┌─ Provided material

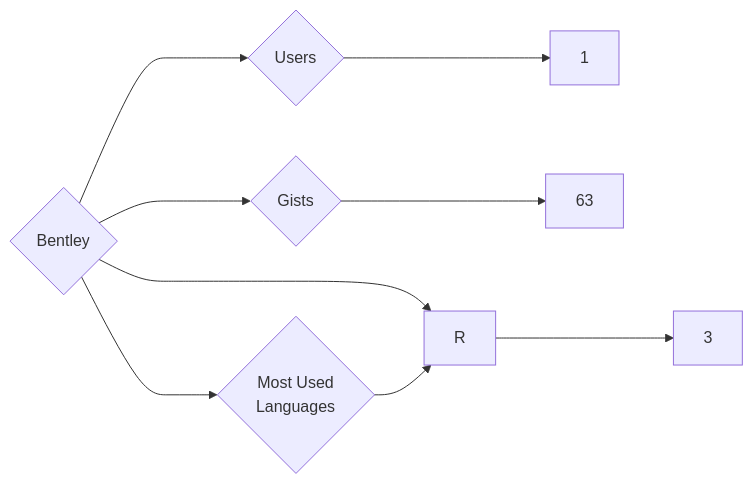
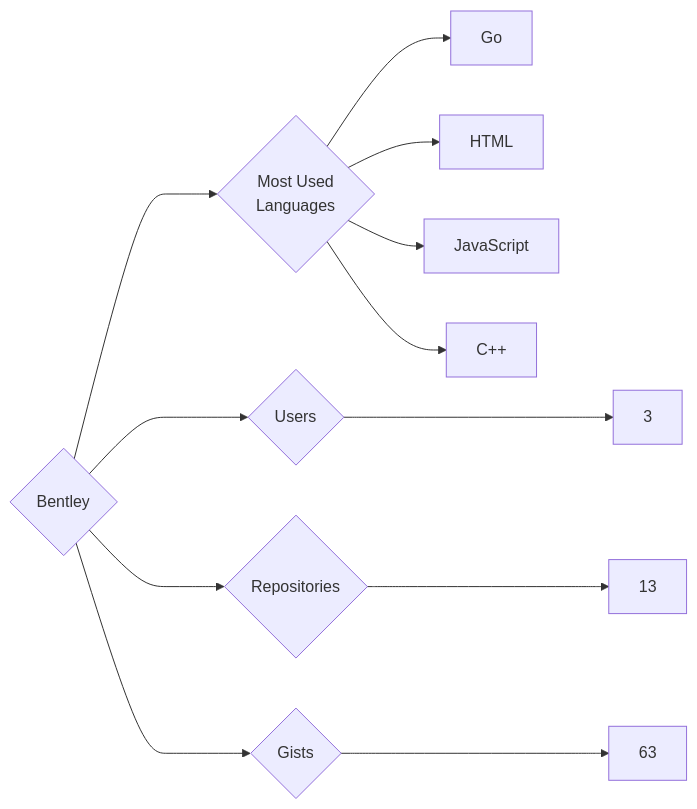
Before and after one commit to trickest/insiders: the diagram in targets/Bentley/README.md, drawn with Mermaid. The commit also changed 998 other files, not shown here.

````diff
--- a/targets/Bentley/README.md
+++ b/targets/Bentley/README.md
@@ -3,9 +3,12 @@
 ```mermaid
 graph LR
 COMPANY_NAME{Bentley}
-COMPANY_NAME ---> U{Users} ---> UN[1]
-COMPANY_NAME ---> R{Repositories} ---> RN[3]
+COMPANY_NAME ---> U{Users} ---> UN[3]
+COMPANY_NAME ---> R{Repositories} ---> RN[13]
 COMPANY_NAME ---> G{Gists} ---> GN[63]
 COMPANY_NAME ---> ML{Most Used<br>Languages}
-ML --> R[R]
+ML --> Go[Go]
+ML --> HTML[HTML]
+ML --> JavaScript[JavaScript]
+ML --> C++[C++]
 ```
````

└─

> Problem requirements
Report how many lines above contain the string "Bentley". Please write the number only.

> The answer
4